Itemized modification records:
= = =
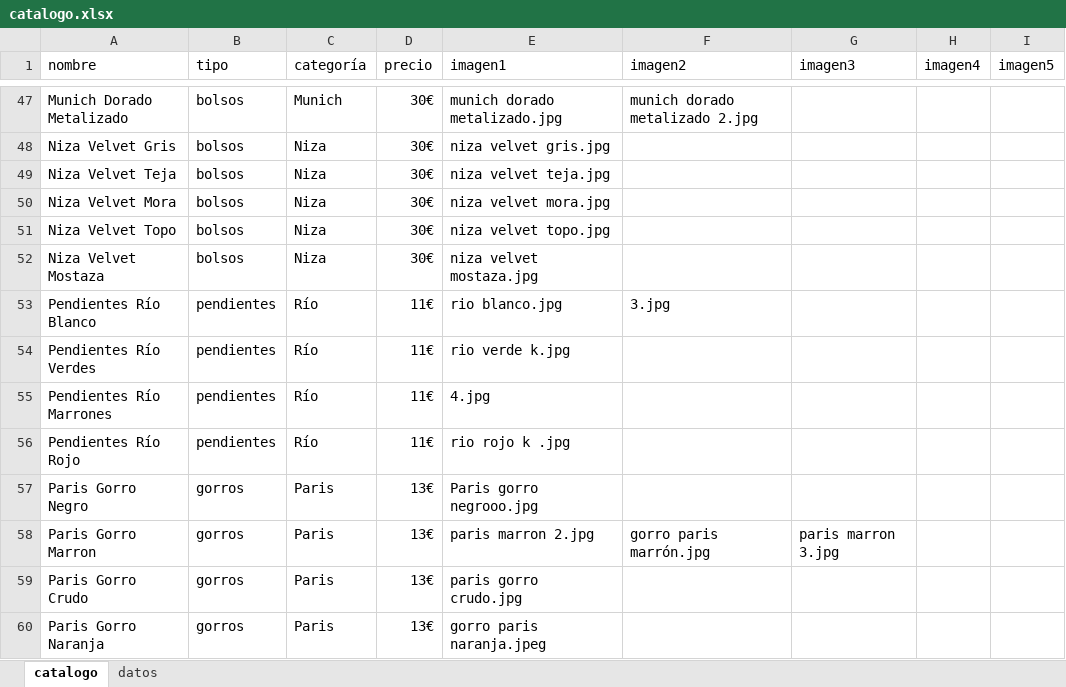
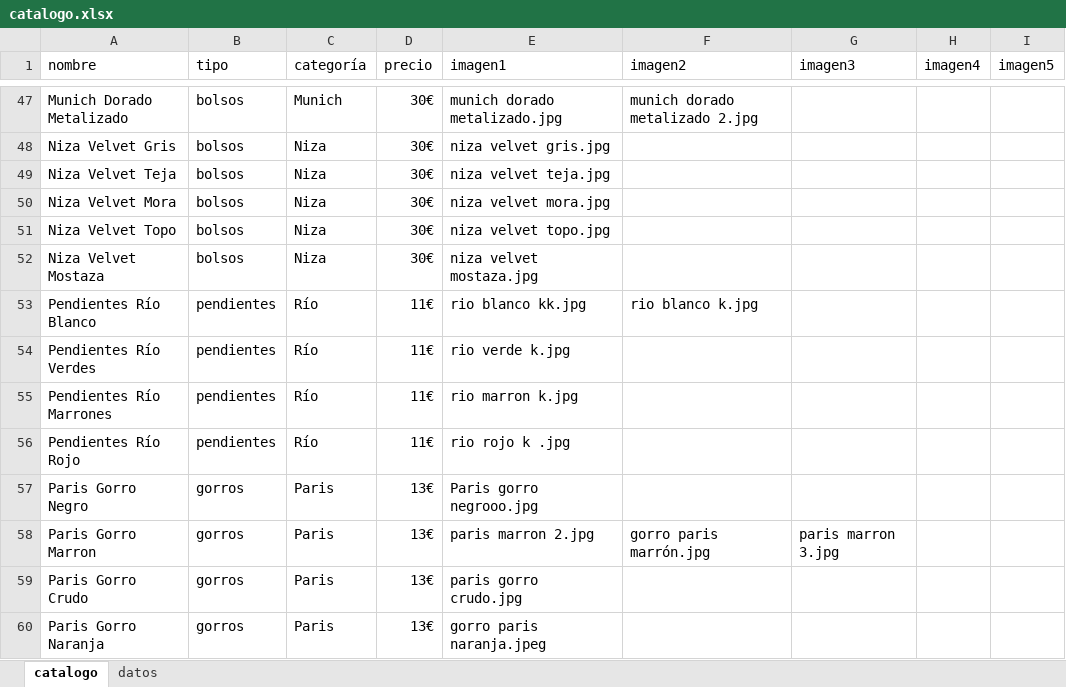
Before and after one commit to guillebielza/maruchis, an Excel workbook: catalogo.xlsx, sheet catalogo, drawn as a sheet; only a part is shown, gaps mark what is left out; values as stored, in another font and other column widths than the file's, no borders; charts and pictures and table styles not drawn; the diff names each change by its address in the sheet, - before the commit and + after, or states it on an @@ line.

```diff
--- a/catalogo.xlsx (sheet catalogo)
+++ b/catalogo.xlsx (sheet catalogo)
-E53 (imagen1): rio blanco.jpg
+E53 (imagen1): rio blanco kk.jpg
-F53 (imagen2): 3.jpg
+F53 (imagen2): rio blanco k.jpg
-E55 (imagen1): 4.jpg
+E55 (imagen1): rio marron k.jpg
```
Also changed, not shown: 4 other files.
= = =
### TASK INSTRUCTIONS
Reproduce all the entries above exactly. Include no images.

### YOUR SOLUTION
Before and after one commit to guillebielza/maruchis, an Excel workbook: catalogo.xlsx, sheet catalogo, drawn as a sheet; only a part is shown, gaps mark what is left out; values as stored, in another font and other column widths than the file's, no borders; charts and pictures and table styles not drawn; the diff names each change by its address in the sheet, - before the commit and + after, or states it on an @@ line.

```diff
--- a/catalogo.xlsx (sheet catalogo)
+++ b/catalogo.xlsx (sheet catalogo)
-E53 (imagen1): rio blanco.jpg
+E53 (imagen1): rio blanco kk.jpg
-F53 (imagen2): 3.jpg
+F53 (imagen2): rio blanco k.jpg
-E55 (imagen1): 4.jpg
+E55 (imagen1): rio marron k.jpg
```
Also changed, not shown: 4 other files.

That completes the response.